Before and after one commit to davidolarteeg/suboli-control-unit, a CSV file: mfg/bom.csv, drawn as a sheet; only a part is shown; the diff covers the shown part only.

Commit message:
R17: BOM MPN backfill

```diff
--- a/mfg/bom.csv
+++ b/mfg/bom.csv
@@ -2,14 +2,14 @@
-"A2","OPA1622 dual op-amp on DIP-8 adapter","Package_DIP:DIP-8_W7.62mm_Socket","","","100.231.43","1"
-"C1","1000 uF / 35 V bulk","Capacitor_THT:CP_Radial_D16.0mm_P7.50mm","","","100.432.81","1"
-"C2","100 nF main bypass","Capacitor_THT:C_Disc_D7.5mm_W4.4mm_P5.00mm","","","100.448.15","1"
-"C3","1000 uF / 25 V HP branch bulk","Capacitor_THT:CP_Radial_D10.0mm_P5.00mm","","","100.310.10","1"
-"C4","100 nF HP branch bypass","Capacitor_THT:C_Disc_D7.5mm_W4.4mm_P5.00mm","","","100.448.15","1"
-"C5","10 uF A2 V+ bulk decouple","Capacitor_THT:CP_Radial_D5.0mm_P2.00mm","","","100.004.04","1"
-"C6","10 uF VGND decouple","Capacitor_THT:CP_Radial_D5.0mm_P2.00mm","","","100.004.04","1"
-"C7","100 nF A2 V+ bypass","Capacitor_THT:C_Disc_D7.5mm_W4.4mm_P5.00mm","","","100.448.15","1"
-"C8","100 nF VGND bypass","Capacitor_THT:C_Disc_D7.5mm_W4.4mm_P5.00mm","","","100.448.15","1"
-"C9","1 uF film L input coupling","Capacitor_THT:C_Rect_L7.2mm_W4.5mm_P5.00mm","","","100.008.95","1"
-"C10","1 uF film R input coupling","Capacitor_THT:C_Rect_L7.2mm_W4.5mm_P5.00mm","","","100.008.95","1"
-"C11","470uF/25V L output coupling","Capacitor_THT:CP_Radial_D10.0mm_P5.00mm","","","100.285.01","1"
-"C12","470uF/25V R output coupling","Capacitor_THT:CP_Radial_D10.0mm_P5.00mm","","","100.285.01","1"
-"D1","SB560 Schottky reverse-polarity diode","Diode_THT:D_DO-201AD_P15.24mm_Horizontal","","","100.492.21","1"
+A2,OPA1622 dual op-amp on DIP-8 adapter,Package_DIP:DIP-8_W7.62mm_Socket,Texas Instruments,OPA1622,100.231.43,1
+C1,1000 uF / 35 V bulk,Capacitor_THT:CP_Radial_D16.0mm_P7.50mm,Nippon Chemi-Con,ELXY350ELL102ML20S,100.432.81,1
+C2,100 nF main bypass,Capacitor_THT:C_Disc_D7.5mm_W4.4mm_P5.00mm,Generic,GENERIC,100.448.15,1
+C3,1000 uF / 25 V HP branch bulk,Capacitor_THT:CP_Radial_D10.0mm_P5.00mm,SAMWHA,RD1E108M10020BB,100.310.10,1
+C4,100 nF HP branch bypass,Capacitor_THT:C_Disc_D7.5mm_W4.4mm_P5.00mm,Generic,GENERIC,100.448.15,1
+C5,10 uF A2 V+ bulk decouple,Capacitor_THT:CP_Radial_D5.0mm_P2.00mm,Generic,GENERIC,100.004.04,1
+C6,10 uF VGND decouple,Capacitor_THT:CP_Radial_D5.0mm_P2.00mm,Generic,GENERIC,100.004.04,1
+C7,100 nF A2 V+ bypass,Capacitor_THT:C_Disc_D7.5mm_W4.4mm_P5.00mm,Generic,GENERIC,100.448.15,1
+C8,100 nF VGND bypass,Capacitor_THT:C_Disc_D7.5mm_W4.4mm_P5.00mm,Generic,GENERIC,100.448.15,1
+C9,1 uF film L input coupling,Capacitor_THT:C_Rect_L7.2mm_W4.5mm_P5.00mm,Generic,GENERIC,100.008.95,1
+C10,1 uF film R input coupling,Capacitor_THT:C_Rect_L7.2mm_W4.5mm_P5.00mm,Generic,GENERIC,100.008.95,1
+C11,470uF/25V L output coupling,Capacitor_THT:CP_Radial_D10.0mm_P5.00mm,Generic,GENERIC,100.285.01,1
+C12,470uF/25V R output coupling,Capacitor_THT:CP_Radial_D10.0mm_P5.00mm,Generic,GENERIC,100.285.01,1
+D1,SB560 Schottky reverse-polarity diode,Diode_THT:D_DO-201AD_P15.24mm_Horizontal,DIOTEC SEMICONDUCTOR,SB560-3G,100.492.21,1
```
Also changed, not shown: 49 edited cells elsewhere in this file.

....................

[Work to complete]: Your job is to return all lines above that hold the word "film".

[Response below]:
-"C9","1 uF film L input coupling","Capacitor_THT:C_Rect_L7.2mm_W4.5mm_P5.00mm","","","100.008.95","1"
-"C10","1 uF film R input coupling","Capacitor_THT:C_Rect_L7.2mm_W4.5mm_P5.00mm","","","100.008.95","1"
+C9,1 uF film L input coupling,Capacitor_THT:C_Rect_L7.2mm_W4.5mm_P5.00mm,Generic,GENERIC,100.008.95,1
+C10,1 uF film R input coupling,Capacitor_THT:C_Rect_L7.2mm_W4.5mm_P5.00mm,Generic,GENERIC,100.008.95,1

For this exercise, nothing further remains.